======== Source data ========

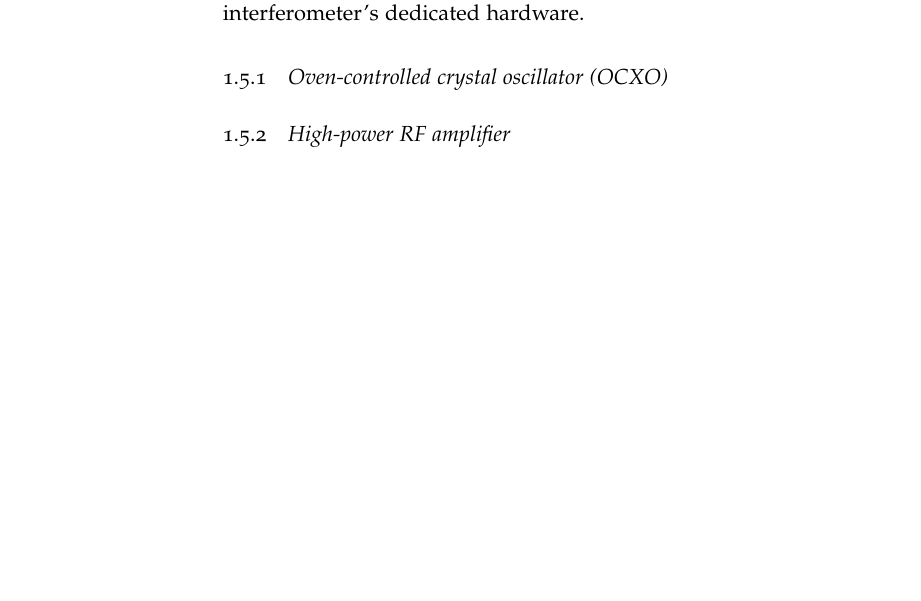
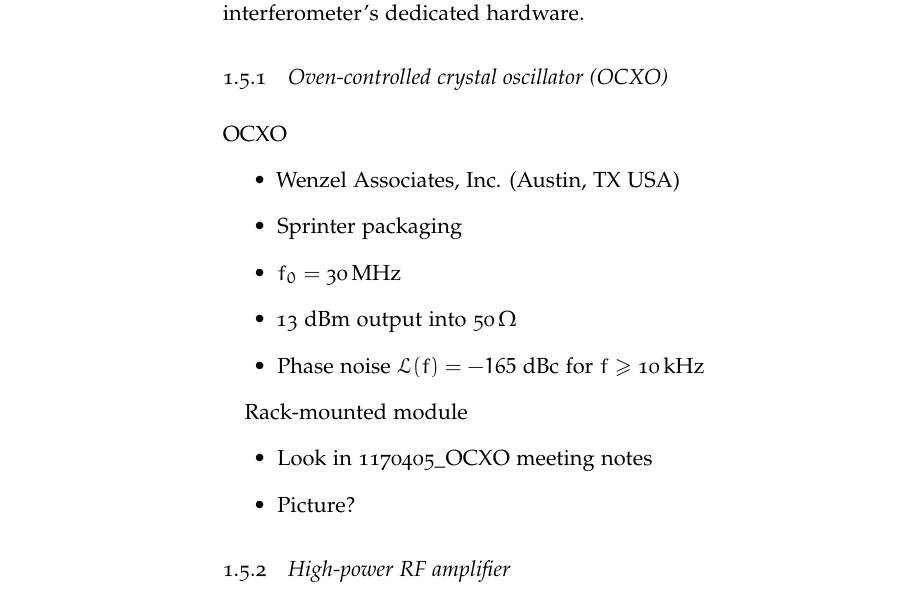
Before and after one commit to emd/thesis, a LaTeX thesis (thesis.tex, which reads Chapters/Implementation/Implementation.tex): part of page 16 of 34, cut so that both start at the same text, the shorter picture padded with empty space. Compiled offline with pdfLaTeX; a missing font is replaced by an installed copy or a similar font.

Commit message:
OCXO parameters bulleted

```diff
--- a/Chapters/Implementation/Implementation.tex
+++ b/Chapters/Implementation/Implementation.tex
@@ -1229,6 +1229,23 @@ of the heterodyne interferometer's dedicated hardware.
 
 
 \subsection{Oven-controlled crystal oscillator (OCXO)}
+OCXO
+\begin{itemize}
+  \item Wenzel Associates, Inc. (Austin, TX USA)
+  \item Sprinter packaging
+  \item $f_0 = \SI{30}{\mega\hertz}$
+  \item 13 dBm output into $\SI{50}{\ohm}$
+  \item Phase noise $\mathcal{L}(f) = -165 \; \text{dBc}$
+    for $f \geq \SI{10}{\kilo\hertz}$
+\end{itemize}
+
+Rack-mounted module
+\begin{itemize}
+  \item Look in 1170405\_OCXO meeting notes
+  \item Picture?
+\end{itemize}
+
+
 \subsection{High-power RF amplifier}
 \subsection{Detector}
 \begin{itemize}
```
Also changed, not shown: Chapters/Implementation/figs/LO_self_demodulation_schematic.svg (added), Chapters/Implementation/Implementation.tex (10 more changed lines).
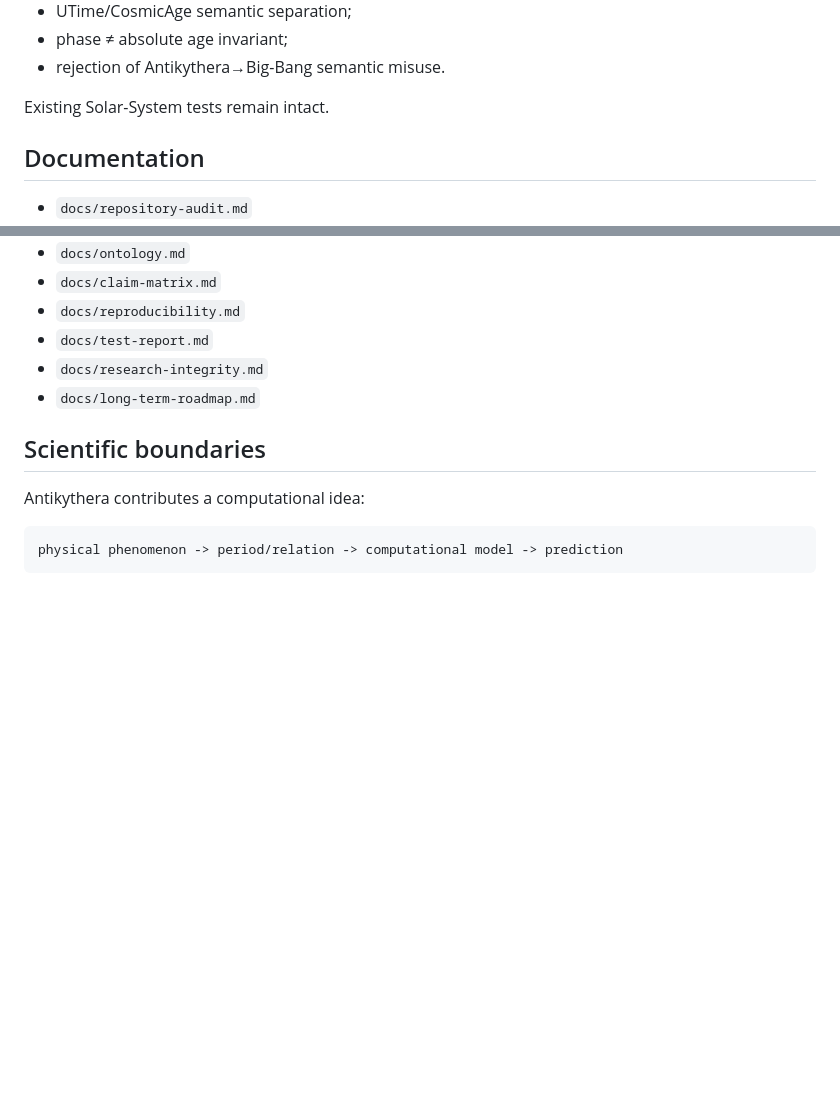
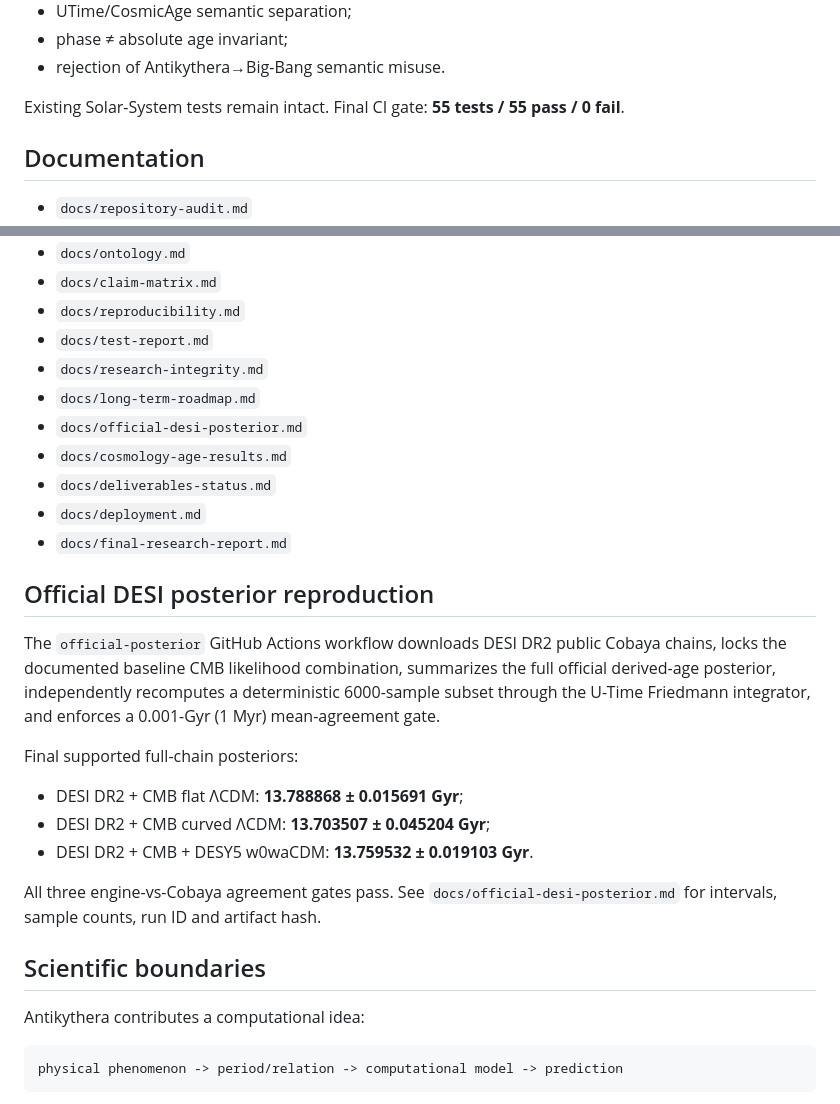
Before and after one commit to bjo163/antikythera-time, a Markdown page: README.md, 2 parts joined by grey strips. Drawn GitHub-style; blank space fills up the shorter version.

Commit message:
docs: finalize v0.7 posterior results and deliverable index

```diff
--- a/README.md
+++ b/README.md
@@ -85,7 +85,7 @@ Cosmology tests include:
 - phase ≠ absolute age invariant;
 - rejection of Antikythera→Big-Bang semantic misuse.
 
-Existing Solar-System tests remain intact.
+Existing Solar-System tests remain intact. Final CI gate: **55 tests / 55 pass / 0 fail**.
 
 ## Documentation
 
@@ -100,6 +100,24 @@ Existing Solar-System tests remain intact.
 - `docs/test-report.md`
 - `docs/research-integrity.md`
 - `docs/long-term-roadmap.md`
+- `docs/official-desi-posterior.md`
+- `docs/cosmology-age-results.md`
+- `docs/deliverables-status.md`
+- `docs/deployment.md`
+- `docs/final-research-report.md`
+
+
+## Official DESI posterior reproduction
+
+The `official-posterior` GitHub Actions workflow downloads DESI DR2 public Cobaya chains, locks the documented baseline CMB likelihood combination, summarizes the full official derived-age posterior, independently recomputes a deterministic 6000-sample subset through the U-Time Friedmann integrator, and enforces a 0.001-Gyr (1 Myr) mean-agreement gate.
+
+Final supported full-chain posteriors:
+
+- DESI DR2 + CMB flat ΛCDM: **13.788868 ± 0.015691 Gyr**;
+- DESI DR2 + CMB curved ΛCDM: **13.703507 ± 0.045204 Gyr**;
+- DESI DR2 + CMB + DESY5 w0waCDM: **13.759532 ± 0.019103 Gyr**.
+
+All three engine-vs-Cobaya agreement gates pass. See `docs/official-desi-posterior.md` for intervals, sample counts, run ID and artifact hash.
 
 ## Scientific boundaries
 
```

========

_What is being asked:_
Pull out each line of the records holding the string "subsection".

_Response to the task:_
 \subsection{Oven-controlled crystal oscillator (OCXO)}
 \subsection{High-power RF amplifier}
 \subsection{Detector}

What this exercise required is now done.